WORK TASK:
Collect each line of the entries that holds the string "changed".

:: RECORDS FOR THIS TASK

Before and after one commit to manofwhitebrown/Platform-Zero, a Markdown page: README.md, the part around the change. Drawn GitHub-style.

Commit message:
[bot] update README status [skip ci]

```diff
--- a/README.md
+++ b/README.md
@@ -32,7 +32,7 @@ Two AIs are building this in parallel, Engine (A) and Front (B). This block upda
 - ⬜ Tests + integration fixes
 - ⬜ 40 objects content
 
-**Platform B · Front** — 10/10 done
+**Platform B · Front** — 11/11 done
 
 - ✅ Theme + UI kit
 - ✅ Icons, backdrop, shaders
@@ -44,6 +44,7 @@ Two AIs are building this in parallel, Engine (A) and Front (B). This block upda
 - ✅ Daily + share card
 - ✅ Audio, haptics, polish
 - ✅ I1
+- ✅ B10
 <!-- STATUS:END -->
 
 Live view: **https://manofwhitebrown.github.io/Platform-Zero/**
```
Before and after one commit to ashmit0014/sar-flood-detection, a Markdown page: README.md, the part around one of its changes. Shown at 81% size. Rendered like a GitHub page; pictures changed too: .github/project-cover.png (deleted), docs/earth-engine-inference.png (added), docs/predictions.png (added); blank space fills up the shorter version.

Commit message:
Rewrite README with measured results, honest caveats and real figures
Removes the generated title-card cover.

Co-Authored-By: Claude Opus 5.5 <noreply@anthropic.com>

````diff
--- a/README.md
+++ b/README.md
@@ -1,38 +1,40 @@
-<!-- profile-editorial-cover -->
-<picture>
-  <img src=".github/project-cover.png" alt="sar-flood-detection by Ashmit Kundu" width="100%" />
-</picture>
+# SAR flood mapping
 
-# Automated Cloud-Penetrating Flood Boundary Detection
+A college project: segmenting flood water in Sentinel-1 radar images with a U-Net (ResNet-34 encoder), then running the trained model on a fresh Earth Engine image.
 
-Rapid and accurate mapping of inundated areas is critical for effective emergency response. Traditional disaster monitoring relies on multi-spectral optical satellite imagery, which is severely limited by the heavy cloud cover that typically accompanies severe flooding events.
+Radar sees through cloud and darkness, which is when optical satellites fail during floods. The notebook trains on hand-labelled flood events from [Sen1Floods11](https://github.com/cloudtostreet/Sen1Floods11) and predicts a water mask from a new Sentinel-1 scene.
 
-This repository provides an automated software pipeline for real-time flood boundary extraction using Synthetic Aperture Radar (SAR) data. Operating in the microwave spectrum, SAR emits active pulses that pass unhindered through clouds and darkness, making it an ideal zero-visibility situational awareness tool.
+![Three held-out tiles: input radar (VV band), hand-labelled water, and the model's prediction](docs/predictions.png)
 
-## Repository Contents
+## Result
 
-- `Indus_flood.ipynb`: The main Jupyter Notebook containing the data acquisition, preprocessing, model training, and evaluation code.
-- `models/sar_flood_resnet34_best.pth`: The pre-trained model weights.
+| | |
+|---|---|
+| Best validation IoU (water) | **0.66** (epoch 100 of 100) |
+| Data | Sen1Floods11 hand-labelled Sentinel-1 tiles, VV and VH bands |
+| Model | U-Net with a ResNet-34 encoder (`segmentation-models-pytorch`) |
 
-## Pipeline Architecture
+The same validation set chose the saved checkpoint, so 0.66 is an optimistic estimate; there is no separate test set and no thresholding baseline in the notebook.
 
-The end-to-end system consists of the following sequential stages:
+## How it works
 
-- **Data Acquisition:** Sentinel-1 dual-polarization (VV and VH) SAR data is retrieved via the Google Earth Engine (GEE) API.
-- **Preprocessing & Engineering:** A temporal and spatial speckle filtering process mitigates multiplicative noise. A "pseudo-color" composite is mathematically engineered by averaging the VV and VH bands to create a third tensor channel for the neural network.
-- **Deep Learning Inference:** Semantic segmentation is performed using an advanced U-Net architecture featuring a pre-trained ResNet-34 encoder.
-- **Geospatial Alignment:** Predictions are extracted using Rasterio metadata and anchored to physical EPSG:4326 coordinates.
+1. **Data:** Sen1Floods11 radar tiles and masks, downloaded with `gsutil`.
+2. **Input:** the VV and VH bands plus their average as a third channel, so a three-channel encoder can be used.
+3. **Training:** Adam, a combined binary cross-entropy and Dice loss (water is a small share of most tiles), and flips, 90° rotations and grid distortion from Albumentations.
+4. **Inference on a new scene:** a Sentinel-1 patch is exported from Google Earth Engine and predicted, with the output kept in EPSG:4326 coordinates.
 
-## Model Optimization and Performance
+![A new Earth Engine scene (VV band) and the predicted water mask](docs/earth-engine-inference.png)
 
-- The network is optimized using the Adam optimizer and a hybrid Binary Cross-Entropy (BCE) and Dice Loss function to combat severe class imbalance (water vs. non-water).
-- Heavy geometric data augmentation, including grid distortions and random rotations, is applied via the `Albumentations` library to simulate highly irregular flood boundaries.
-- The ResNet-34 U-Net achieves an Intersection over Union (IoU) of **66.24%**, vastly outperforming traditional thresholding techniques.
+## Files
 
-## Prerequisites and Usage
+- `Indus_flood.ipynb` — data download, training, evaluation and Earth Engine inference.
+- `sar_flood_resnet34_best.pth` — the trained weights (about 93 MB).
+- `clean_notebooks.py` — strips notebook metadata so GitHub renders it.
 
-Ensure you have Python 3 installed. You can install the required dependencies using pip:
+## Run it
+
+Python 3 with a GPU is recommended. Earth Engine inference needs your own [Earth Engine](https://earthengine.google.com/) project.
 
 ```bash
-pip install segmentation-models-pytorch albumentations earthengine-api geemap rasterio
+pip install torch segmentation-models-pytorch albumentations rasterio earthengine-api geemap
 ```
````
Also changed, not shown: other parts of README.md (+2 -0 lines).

::::

OUTPUT BELOW:
Before and after one commit to ashmit0014/sar-flood-detection, a Markdown page: README.md, the part around one of its changes. Shown at 81% size. Rendered like a GitHub page; pictures changed too: .github/project-cover.png (deleted), docs/earth-engine-inference.png (added), docs/predictions.png (added); blank space fills up the shorter version.
Also changed, not shown: other parts of README.md (+2 -0 lines).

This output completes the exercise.